Soul Train Scramble: This game is among one of the premiere trivia games on television. The host gives a clue about a prominent or notable figure and a couple has one minute to move the scrambled letters into the person's name.
As the 1970s ended and the 1980s progressed, Soul Train was trying desperately to hold on to its influence in American popular culture. However, one genre that had started in New York presented itself to be a problem for Don Cornelius.
Hip-Hop gained mainstream attention in 1979 with the monster hit by Sugarhill Gang "Rapper's Delight" and while it was catching on everywhere else, Cornelius admitted in the 2009 VH1 documentary, that he was reluctant to take notice. He thought hip-hop was a fad and decidedly tried not to host rappers and rap groups.
The audience took notice and quickly demanded otherwise. Cornelius eventually relented and invited many groundbreaking hip-hop acts such as The Fat Boys, Run DMC, and Heavy D.
But as the 1990s dawned, the musical and cultural landscape changed even more to incorporate gangster rap and finally Don Cornelius came to a tough decision.
In 1993, he stepped down from hosting duties while still maintaining rights as executive producer of the show. Guest hosts soon followed but as the twenty first century dawned more problems arose for Soul Train.
The distributor of Soul Train halted production indefinitely in 2006 and for two years after, they released the Best of Soul Train collection. Now select reruns play across various channels.
Don Cornelius also ran into a string of problems as his health and marriage began to fail in the mid to late 2000s. During a bitter divorce from wife Viktoria in 2010, he mentioned wanting to settle before he passed. After suffering a stroke among other ailments, Cornelius retreated from the public only making an appearance in 2009 on the BET Awards to honor longtime Soul Train supporters, The O'Jays.
On February 1, 2012 we sadly learned that Don Cornelius committed suicide at the age of 75. He is survived by two sons Anthony and Raymond.
While Don Cornelius may have died, his innovative and insightful contribution to popular culture lives on in reruns and other programs that carried the torch of Love, Peace, and Soul.
All Over The World
Soul Train and Don Cornelius live on through are memories but there were and are shows that were directly influenced by the Midas Touch of his creative genius.
TRL 1998-2008: Even though Carson Daly tried to be Dick Clark, it is also obvious that TRL was influenced by Soul Train. Uniting young millenials through music, dance, and culture it was an instant phenomenon. It also became known for debuting then unknown acts like Britney Spears and the Backstreet Boys.
BET's 106 & Park 2000-Present: At the time of it's debut, it was considered the urban answer to TRL but it also took several cues from Soul Train. 106 & Park debuts the latest fashions and dances from across the country.

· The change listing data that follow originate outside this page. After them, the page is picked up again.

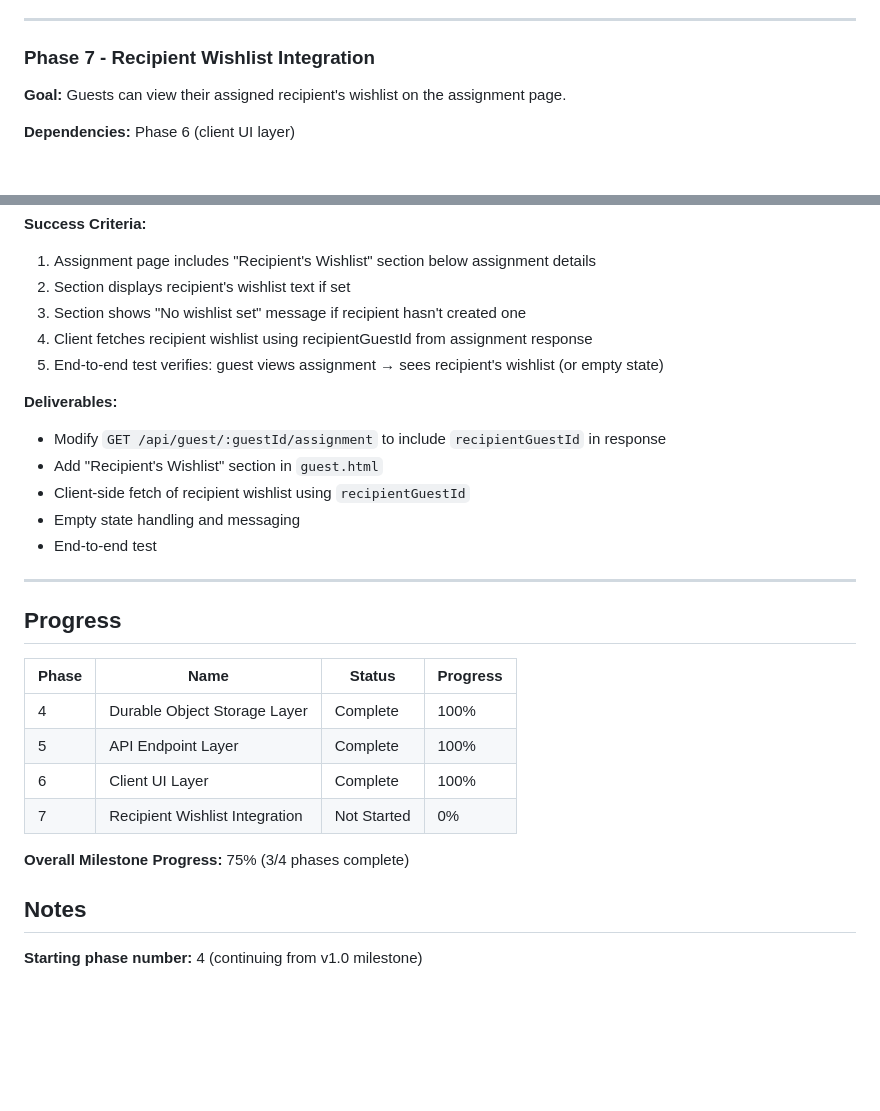
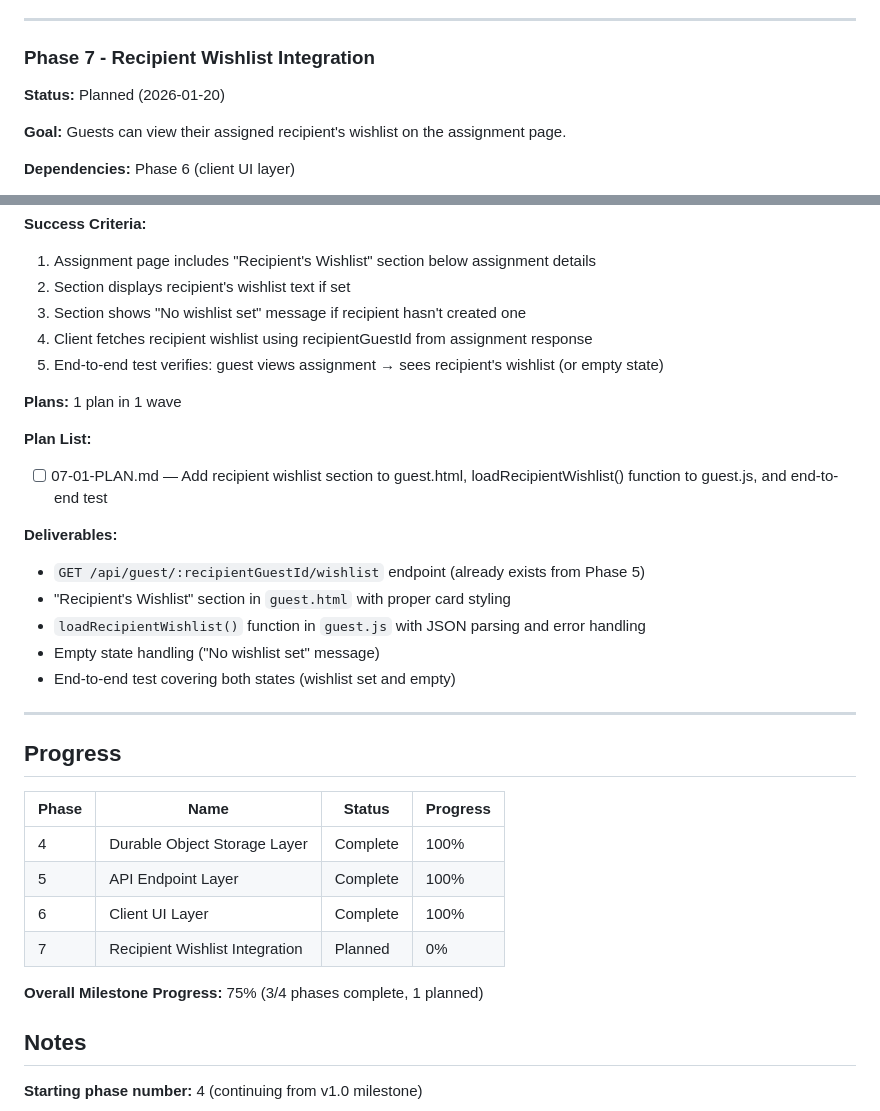
Before and after one commit to zarguell/secret-santa, a Markdown page: .planning/ROADMAP.md, 2 parts joined by grey strips. Rendered like a GitHub page; blank space fills up the shorter version.

Commit message:
docs(07): create phase plan
Phase 07: Recipient Wishlist Integration
- 1 plan in 1 wave
- 1 autonomous (with checkpoint)
- Ready for execution

```diff
--- a/.planning/ROADMAP.md
+++ b/.planning/ROADMAP.md
@@ -121,6 +121,8 @@ Phases follow architectural dependencies: storage foundation first, then API exp
 
 ### Phase 7 - Recipient Wishlist Integration
 
+**Status:** Planned (2026-01-20)
+
 **Goal:** Guests can view their assigned recipient's wishlist on the assignment page.
 
 **Dependencies:** Phase 6 (client UI layer)
@@ -136,12 +138,17 @@ Phases follow architectural dependencies: storage foundation first, then API exp
 4. Client fetches recipient wishlist using recipientGuestId from assignment response
 5. End-to-end test verifies: guest views assignment → sees recipient's wishlist (or empty state)
 
+**Plans:** 1 plan in 1 wave
+
+**Plan List:**
+- [ ] 07-01-PLAN.md — Add recipient wishlist section to guest.html, loadRecipientWishlist() function to guest.js, and end-to-end test
+
 **Deliverables:**
-- Modify `GET /api/guest/:guestId/assignment` to include `recipientGuestId` in response
-- Add "Recipient's Wishlist" section in `guest.html`
-- Client-side fetch of recipient wishlist using `recipientGuestId`
-- Empty state handling and messaging
-- End-to-end test
+- `GET /api/guest/:recipientGuestId/wishlist` endpoint (already exists from Phase 5)
+- "Recipient's Wishlist" section in `guest.html` with proper card styling
+- `loadRecipientWishlist()` function in `guest.js` with JSON parsing and error handling
+- Empty state handling ("No wishlist set" message)
+- End-to-end test covering both states (wishlist set and empty)
 
 ---
 
@@ -152,9 +159,9 @@ Phases follow architectural dependencies: storage foundation first, then API exp
 | 4 | Durable Object Storage Layer | Complete | 100% |
 | 5 | API Endpoint Layer | Complete | 100% |
 | 6 | Client UI Layer | Complete | 100% |
-| 7 | Recipient Wishlist Integration | Not Started | 0% |
+| 7 | Recipient Wishlist Integration | Planned | 0% |
 
-**Overall Milestone Progress:** 75% (3/4 phases complete)
+**Overall Milestone Progress:** 75% (3/4 phases complete, 1 planned)
 
 ## Notes
 
```
Also changed, not shown: 1 other file.
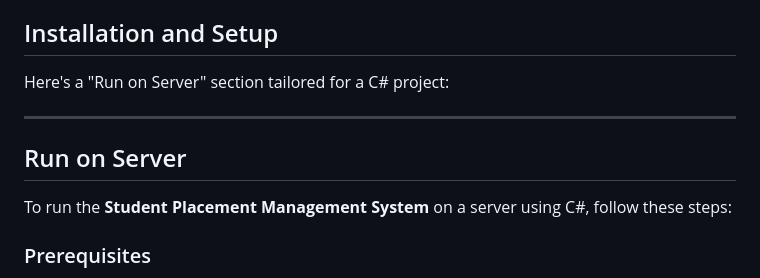
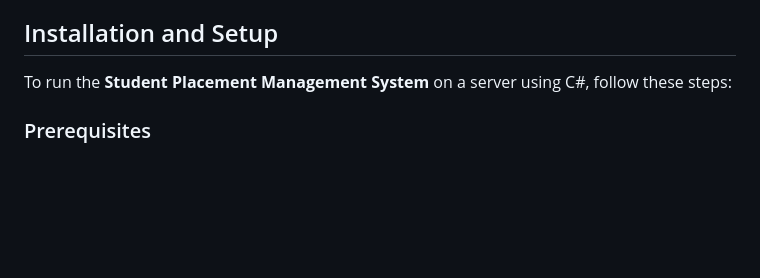
Before and after one commit to abujyogesh/Student_Placement_Management_System, a Markdown page: README.md, the part around the change. Drawn GitHub-style; blank space fills up the shorter version.

```diff
--- a/README.md
+++ b/README.md
@@ -20,11 +20,6 @@ The **Student Placement Management System** is a comprehensive solution designed
 - **Other Tools**: Bootstrap
 
 ## Installation and Setup
-Here's a "Run on Server" section tailored for a C# project:
-
----
-
-## Run on Server
 
 To run the **Student Placement Management System** on a server using C#, follow these steps:
 
```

As said before, we have great memories to cherish because of Don Cornelius but more importantly he helped us see how music makes us more alike than anything and as long as we celebrate togetherness, nothing else can destroy the memories created.
In parting I am wishing you Hub love, peace, and soul!
- Update: Don Cornelius Dead From Apparent Suicide (Official Statements) | www.vibe.com
Statement from friends and business associates affiliated with Cornelius and Soul Train.
- Don Cornelius Biography - Facts, Birthday, Life Story - Biography.com
Go behind the music with Biography.com to learn more about television icon Don Cornelius, creator and host of the long-running music television show Soul Train.
More by this Author
The life and times of Justin Timberlake from Memphis Son to Mouseketeer to Multi-Media Mogul.
The history of Jumping the Shark as a cultural term. This also includes key qualities of jumping the shark and shows that fit the criteria.
A biography of the most iconic and influential boy band of the late 20th century, New Edition.